### THE TASK
Look at each line below and count those with the word "before"; the answer is that number only.

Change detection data
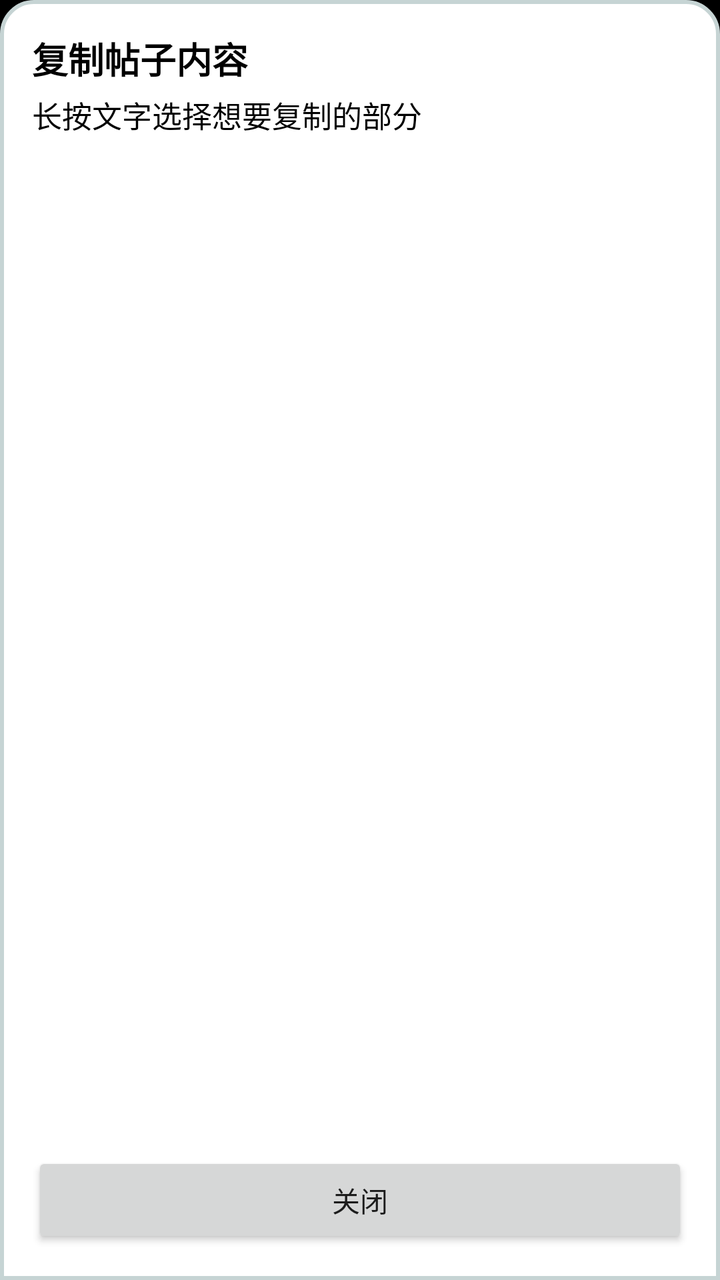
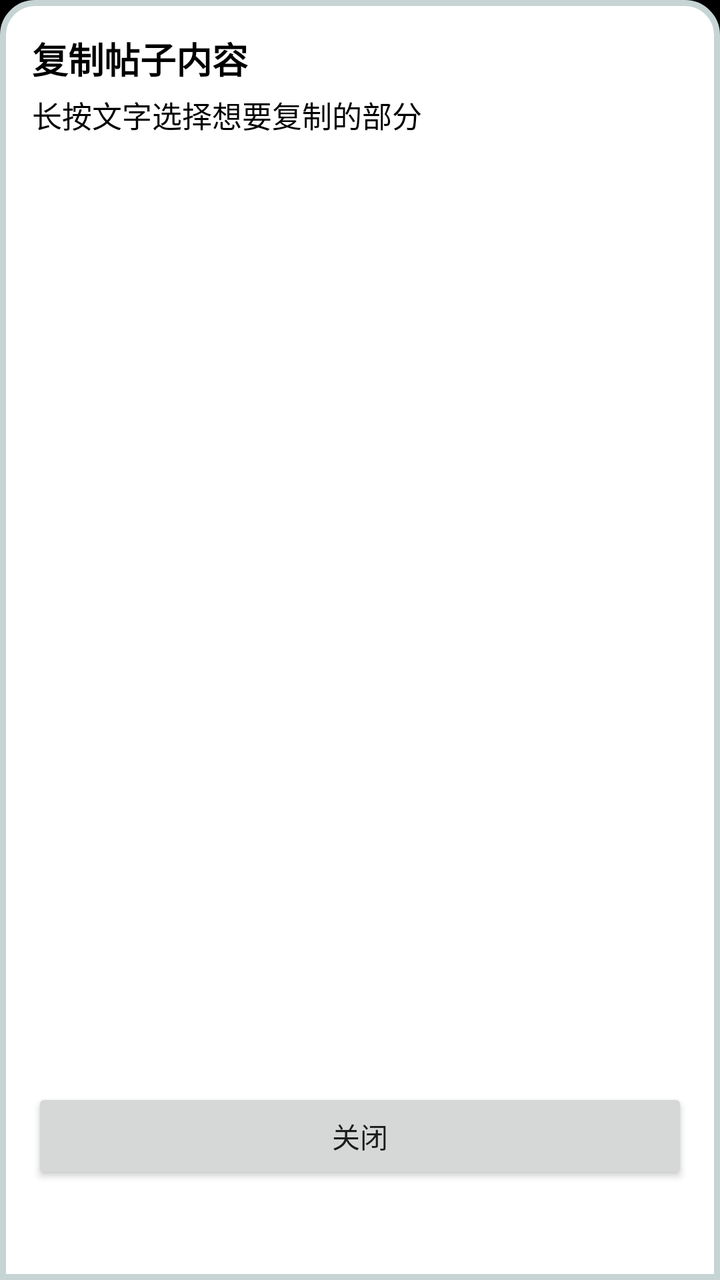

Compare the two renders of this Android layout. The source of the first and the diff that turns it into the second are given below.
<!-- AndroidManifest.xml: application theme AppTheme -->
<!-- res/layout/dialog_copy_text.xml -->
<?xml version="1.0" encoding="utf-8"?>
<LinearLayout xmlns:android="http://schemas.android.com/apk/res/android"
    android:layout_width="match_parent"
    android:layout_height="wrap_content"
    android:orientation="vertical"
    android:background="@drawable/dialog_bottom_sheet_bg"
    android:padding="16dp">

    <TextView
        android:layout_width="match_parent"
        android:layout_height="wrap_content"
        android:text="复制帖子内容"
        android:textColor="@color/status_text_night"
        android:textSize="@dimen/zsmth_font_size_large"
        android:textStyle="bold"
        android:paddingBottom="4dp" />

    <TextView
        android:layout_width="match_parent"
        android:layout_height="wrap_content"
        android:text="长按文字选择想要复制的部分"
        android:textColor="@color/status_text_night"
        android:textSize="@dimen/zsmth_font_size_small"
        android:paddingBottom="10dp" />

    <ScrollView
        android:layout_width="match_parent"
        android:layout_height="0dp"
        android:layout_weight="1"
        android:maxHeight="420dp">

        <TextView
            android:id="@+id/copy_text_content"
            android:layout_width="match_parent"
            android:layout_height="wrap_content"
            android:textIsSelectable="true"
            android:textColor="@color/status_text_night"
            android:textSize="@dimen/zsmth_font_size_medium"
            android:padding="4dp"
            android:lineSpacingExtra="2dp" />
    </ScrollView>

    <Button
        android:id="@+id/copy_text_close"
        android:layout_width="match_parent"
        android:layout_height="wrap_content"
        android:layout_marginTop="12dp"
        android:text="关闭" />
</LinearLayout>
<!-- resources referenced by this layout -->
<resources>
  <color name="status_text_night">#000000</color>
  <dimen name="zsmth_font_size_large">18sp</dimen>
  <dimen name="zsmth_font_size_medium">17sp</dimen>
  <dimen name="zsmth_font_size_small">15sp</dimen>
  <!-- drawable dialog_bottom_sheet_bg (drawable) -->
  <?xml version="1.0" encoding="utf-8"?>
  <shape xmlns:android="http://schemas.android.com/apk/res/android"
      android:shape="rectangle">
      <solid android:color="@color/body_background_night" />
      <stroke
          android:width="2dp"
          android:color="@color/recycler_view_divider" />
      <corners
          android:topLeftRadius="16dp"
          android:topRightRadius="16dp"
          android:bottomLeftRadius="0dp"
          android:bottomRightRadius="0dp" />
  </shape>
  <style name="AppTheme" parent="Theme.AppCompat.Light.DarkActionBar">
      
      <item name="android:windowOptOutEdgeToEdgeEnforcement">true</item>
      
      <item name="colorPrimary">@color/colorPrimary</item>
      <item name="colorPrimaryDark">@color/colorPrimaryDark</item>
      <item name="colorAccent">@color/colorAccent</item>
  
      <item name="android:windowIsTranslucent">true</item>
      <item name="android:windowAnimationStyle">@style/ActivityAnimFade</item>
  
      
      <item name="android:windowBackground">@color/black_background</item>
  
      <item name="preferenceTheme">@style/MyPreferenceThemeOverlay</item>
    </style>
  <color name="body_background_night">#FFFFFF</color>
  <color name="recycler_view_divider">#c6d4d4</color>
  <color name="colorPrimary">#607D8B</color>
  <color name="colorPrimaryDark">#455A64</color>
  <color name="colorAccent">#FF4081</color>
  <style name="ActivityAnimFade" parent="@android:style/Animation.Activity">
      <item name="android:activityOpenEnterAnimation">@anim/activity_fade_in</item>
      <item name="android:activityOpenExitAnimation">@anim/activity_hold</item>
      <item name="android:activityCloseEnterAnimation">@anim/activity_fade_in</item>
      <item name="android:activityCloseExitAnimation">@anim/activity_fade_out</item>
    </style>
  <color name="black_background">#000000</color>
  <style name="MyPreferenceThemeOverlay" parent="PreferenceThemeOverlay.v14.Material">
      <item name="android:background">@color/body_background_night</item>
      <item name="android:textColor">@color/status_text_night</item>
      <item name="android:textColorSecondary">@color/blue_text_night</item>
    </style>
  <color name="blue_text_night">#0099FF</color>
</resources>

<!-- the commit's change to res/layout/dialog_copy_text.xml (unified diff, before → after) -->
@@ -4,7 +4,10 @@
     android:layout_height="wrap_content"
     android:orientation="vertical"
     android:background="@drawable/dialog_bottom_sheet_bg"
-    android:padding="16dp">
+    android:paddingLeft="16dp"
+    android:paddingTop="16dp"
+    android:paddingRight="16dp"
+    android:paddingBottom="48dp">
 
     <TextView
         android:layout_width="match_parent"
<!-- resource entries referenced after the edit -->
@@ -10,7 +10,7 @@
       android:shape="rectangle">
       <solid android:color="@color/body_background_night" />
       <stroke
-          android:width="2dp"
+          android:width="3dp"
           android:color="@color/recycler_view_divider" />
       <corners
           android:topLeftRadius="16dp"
==
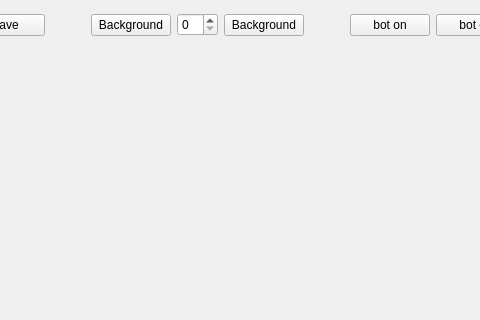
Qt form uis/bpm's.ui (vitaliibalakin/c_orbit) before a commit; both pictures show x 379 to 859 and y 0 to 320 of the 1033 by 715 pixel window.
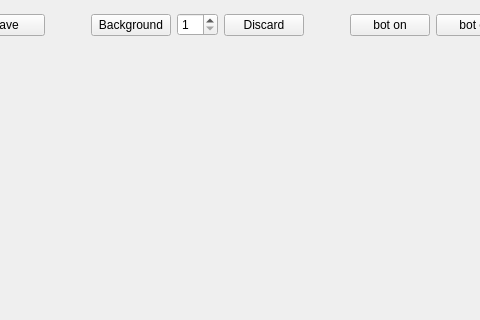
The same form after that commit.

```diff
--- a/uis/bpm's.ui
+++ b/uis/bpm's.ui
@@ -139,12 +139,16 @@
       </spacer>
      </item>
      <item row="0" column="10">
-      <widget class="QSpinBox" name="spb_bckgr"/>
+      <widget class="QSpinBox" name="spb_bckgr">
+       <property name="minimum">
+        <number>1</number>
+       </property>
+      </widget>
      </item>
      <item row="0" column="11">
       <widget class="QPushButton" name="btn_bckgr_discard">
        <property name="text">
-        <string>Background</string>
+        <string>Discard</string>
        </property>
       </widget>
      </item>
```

### WRITTEN SOLUTION
2